* **Work order**
Repeat the entries below exactly as they appear, with no pictures.

* **Supplied material**
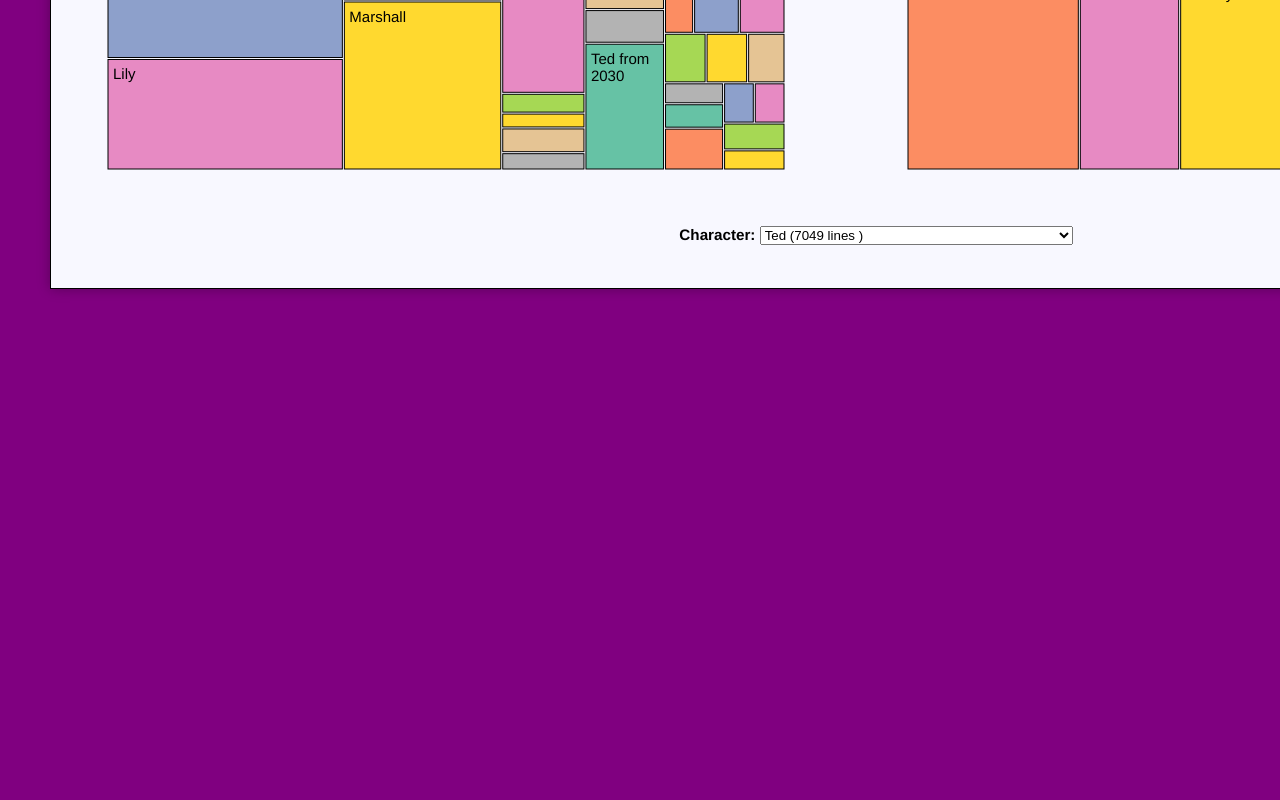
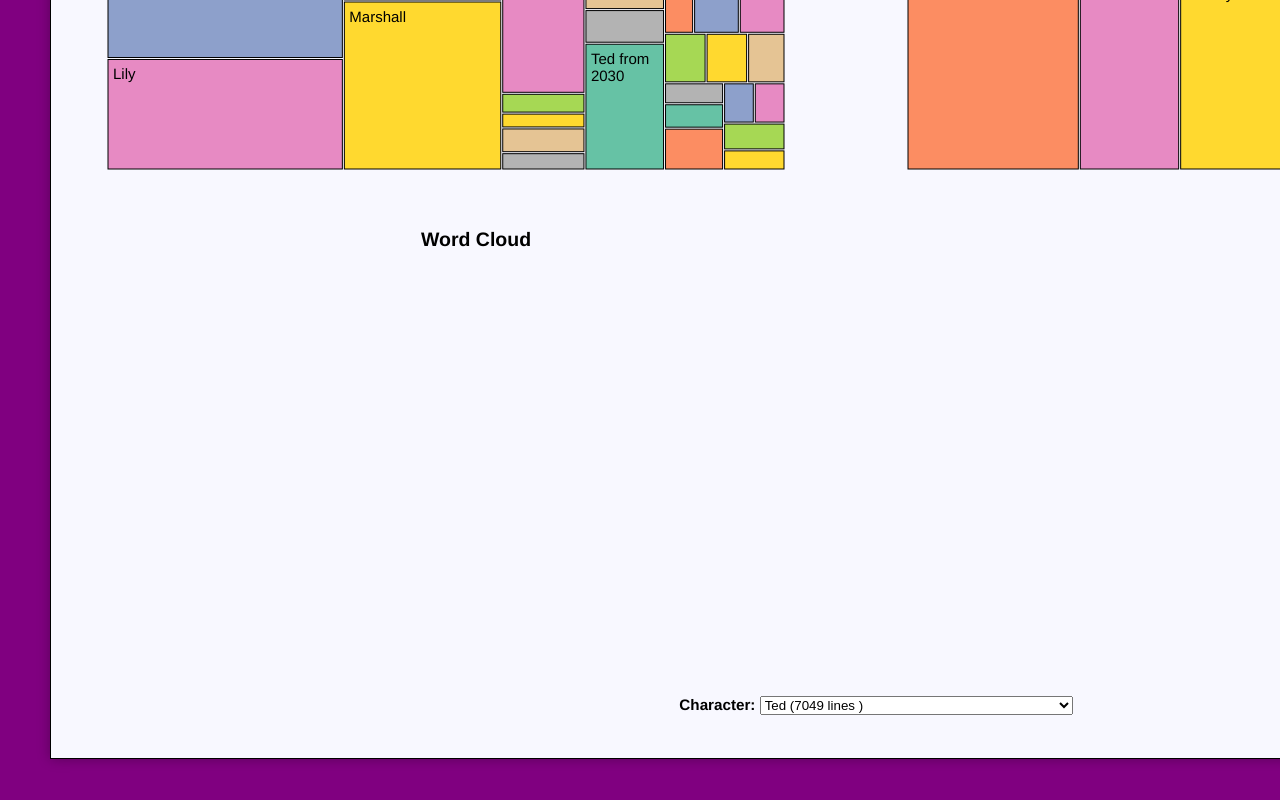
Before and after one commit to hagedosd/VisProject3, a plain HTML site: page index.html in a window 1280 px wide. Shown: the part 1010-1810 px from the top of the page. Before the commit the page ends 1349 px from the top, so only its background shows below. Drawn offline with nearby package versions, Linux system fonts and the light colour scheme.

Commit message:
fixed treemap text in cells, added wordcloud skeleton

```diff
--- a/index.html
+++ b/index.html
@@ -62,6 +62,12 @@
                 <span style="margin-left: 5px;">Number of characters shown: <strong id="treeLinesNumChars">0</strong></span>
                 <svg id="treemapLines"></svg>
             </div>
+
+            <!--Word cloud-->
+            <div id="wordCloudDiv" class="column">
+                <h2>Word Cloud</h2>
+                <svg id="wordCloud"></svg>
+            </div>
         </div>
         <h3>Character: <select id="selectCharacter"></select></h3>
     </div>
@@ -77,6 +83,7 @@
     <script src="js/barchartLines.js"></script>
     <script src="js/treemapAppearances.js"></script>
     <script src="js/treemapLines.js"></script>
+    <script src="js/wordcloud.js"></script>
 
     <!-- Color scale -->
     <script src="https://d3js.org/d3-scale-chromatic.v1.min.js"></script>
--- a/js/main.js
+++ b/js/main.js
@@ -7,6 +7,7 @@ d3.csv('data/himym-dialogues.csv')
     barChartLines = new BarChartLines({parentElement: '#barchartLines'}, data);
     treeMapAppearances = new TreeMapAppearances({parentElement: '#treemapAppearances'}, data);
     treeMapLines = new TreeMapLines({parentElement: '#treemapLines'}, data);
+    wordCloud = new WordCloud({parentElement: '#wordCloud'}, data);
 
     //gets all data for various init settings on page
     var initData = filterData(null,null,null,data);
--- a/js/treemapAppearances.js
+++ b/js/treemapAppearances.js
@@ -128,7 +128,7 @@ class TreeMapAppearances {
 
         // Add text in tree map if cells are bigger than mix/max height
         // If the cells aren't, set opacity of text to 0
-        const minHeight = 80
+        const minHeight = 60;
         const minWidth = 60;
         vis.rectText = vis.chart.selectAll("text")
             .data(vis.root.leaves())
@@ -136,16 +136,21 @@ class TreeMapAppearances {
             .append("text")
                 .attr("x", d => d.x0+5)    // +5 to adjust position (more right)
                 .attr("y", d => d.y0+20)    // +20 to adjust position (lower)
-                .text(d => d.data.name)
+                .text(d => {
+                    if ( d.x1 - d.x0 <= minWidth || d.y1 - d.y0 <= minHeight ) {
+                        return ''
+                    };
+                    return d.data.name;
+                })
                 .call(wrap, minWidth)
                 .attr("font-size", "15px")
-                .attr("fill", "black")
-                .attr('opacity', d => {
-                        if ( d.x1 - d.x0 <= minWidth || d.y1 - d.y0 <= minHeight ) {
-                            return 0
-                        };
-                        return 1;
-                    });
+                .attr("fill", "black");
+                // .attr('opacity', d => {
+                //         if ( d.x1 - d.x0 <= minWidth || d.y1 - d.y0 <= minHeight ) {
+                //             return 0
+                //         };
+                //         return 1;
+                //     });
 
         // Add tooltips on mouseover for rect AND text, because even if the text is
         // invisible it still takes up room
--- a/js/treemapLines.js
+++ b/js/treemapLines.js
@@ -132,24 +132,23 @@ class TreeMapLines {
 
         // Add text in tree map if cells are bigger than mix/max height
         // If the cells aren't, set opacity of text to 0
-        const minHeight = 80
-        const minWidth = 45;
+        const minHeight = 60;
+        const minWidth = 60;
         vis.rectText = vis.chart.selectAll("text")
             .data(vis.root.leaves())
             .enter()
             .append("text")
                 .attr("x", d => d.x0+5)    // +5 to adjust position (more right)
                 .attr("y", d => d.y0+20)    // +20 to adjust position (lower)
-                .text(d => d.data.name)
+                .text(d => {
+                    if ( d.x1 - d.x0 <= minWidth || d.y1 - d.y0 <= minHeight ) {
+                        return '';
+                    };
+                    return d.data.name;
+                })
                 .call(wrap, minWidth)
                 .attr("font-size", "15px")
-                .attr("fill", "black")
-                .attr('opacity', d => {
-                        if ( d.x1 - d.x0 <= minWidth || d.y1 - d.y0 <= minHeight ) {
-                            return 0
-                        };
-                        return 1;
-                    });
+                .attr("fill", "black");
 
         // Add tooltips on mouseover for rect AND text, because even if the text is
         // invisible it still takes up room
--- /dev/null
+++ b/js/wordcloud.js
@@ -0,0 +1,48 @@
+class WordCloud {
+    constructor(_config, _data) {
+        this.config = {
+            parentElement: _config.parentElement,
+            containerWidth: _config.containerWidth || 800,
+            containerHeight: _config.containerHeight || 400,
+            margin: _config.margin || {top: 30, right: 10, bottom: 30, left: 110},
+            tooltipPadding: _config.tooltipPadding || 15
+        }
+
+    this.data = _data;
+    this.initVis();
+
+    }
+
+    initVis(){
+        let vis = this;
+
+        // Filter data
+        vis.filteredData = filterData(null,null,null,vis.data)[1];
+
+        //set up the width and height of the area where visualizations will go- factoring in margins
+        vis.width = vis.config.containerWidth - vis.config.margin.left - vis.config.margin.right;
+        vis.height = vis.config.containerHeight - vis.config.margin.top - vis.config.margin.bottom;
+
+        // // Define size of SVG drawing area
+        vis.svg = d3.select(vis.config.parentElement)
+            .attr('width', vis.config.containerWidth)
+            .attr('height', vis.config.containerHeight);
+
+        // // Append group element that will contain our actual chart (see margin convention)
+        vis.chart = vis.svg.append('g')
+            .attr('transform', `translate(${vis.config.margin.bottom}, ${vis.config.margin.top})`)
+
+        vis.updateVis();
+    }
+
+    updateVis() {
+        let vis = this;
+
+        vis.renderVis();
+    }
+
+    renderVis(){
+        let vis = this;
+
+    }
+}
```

* **Response area**
Before and after one commit to hagedosd/VisProject3, a plain HTML site: page index.html in a window 1280 px wide. Shown: the part 1010-1810 px from the top of the page. Before the commit the page ends 1349 px from the top, so only its background shows below. Drawn offline with nearby package versions, Linux system fonts and the light colour scheme.

Commit message:
fixed treemap text in cells, added wordcloud skeleton

```diff
--- a/index.html
+++ b/index.html
@@ -62,6 +62,12 @@
                 <span style="margin-left: 5px;">Number of characters shown: <strong id="treeLinesNumChars">0</strong></span>
                 <svg id="treemapLines"></svg>
             </div>
+
+            <!--Word cloud-->
+            <div id="wordCloudDiv" class="column">
+                <h2>Word Cloud</h2>
+                <svg id="wordCloud"></svg>
+            </div>
         </div>
         <h3>Character: <select id="selectCharacter"></select></h3>
     </div>
@@ -77,6 +83,7 @@
     <script src="js/barchartLines.js"></script>
     <script src="js/treemapAppearances.js"></script>
     <script src="js/treemapLines.js"></script>
+    <script src="js/wordcloud.js"></script>
 
     <!-- Color scale -->
     <script src="https://d3js.org/d3-scale-chromatic.v1.min.js"></script>
--- a/js/main.js
+++ b/js/main.js
@@ -7,6 +7,7 @@ d3.csv('data/himym-dialogues.csv')
     barChartLines = new BarChartLines({parentElement: '#barchartLines'}, data);
     treeMapAppearances = new TreeMapAppearances({parentElement: '#treemapAppearances'}, data);
     treeMapLines = new TreeMapLines({parentElement: '#treemapLines'}, data);
+    wordCloud = new WordCloud({parentElement: '#wordCloud'}, data);
 
     //gets all data for various init settings on page
     var initData = filterData(null,null,null,data);
--- a/js/treemapAppearances.js
+++ b/js/treemapAppearances.js
@@ -128,7 +128,7 @@ class TreeMapAppearances {
 
         // Add text in tree map if cells are bigger than mix/max height
         // If the cells aren't, set opacity of text to 0
-        const minHeight = 80
+        const minHeight = 60;
         const minWidth = 60;
         vis.rectText = vis.chart.selectAll("text")
             .data(vis.root.leaves())
@@ -136,16 +136,21 @@ class TreeMapAppearances {
             .append("text")
                 .attr("x", d => d.x0+5)    // +5 to adjust position (more right)
                 .attr("y", d => d.y0+20)    // +20 to adjust position (lower)
-                .text(d => d.data.name)
+                .text(d => {
+                    if ( d.x1 - d.x0 <= minWidth || d.y1 - d.y0 <= minHeight ) {
+                        return ''
+                    };
+                    return d.data.name;
+                })
                 .call(wrap, minWidth)
                 .attr("font-size", "15px")
-                .attr("fill", "black")
-                .attr('opacity', d => {
-                        if ( d.x1 - d.x0 <= minWidth || d.y1 - d.y0 <= minHeight ) {
-                            return 0
-                        };
-                        return 1;
-                    });
+                .attr("fill", "black");
+                // .attr('opacity', d => {
+                //         if ( d.x1 - d.x0 <= minWidth || d.y1 - d.y0 <= minHeight ) {
+                //             return 0
+                //         };
+                //         return 1;
+                //     });
 
         // Add tooltips on mouseover for rect AND text, because even if the text is
         // invisible it still takes up room
--- a/js/treemapLines.js
+++ b/js/treemapLines.js
@@ -132,24 +132,23 @@ class TreeMapLines {
 
         // Add text in tree map if cells are bigger than mix/max height
         // If the cells aren't, set opacity of text to 0
-        const minHeight = 80
-        const minWidth = 45;
+        const minHeight = 60;
+        const minWidth = 60;
         vis.rectText = vis.chart.selectAll("text")
             .data(vis.root.leaves())
             .enter()
             .append("text")
                 .attr("x", d => d.x0+5)    // +5 to adjust position (more right)
                 .attr("y", d => d.y0+20)    // +20 to adjust position (lower)
-                .text(d => d.data.name)
+                .text(d => {
+                    if ( d.x1 - d.x0 <= minWidth || d.y1 - d.y0 <= minHeight ) {
+                        return '';
+                    };
+                    return d.data.name;
+                })
                 .call(wrap, minWidth)
                 .attr("font-size", "15px")
-                .attr("fill", "black")
-                .attr('opacity', d => {
-                        if ( d.x1 - d.x0 <= minWidth || d.y1 - d.y0 <= minHeight ) {
-                            return 0
-                        };
-                        return 1;
-                    });
+                .attr("fill", "black");
 
         // Add tooltips on mouseover for rect AND text, because even if the text is
         // invisible it still takes up room
--- /dev/null
+++ b/js/wordcloud.js
@@ -0,0 +1,48 @@
+class WordCloud {
+    constructor(_config, _data) {
+        this.config = {
+            parentElement: _config.parentElement,
+            containerWidth: _config.containerWidth || 800,
+            containerHeight: _config.containerHeight || 400,
+            margin: _config.margin || {top: 30, right: 10, bottom: 30, left: 110},
+            tooltipPadding: _config.tooltipPadding || 15
+        }
+
+    this.data = _data;
+    this.initVis();
+
+    }
+
+    initVis(){
+        let vis = this;
+
+        // Filter data
+        vis.filteredData = filterData(null,null,null,vis.data)[1];
+
+        //set up the width and height of the area where visualizations will go- factoring in margins
+        vis.width = vis.config.containerWidth - vis.config.margin.left - vis.config.margin.right;
+        vis.height = vis.config.containerHeight - vis.config.margin.top - vis.config.margin.bottom;
+
+        // // Define size of SVG drawing area
+        vis.svg = d3.select(vis.config.parentElement)
+            .attr('width', vis.config.containerWidth)
+            .attr('height', vis.config.containerHeight);
+
+        // // Append group element that will contain our actual chart (see margin convention)
+        vis.chart = vis.svg.append('g')
+            .attr('transform', `translate(${vis.config.margin.bottom}, ${vis.config.margin.top})`)
+
+        vis.updateVis();
+    }
+
+    updateVis() {
+        let vis = this;
+
+        vis.renderVis();
+    }
+
+    renderVis(){
+        let vis = this;
+
+    }
+}
```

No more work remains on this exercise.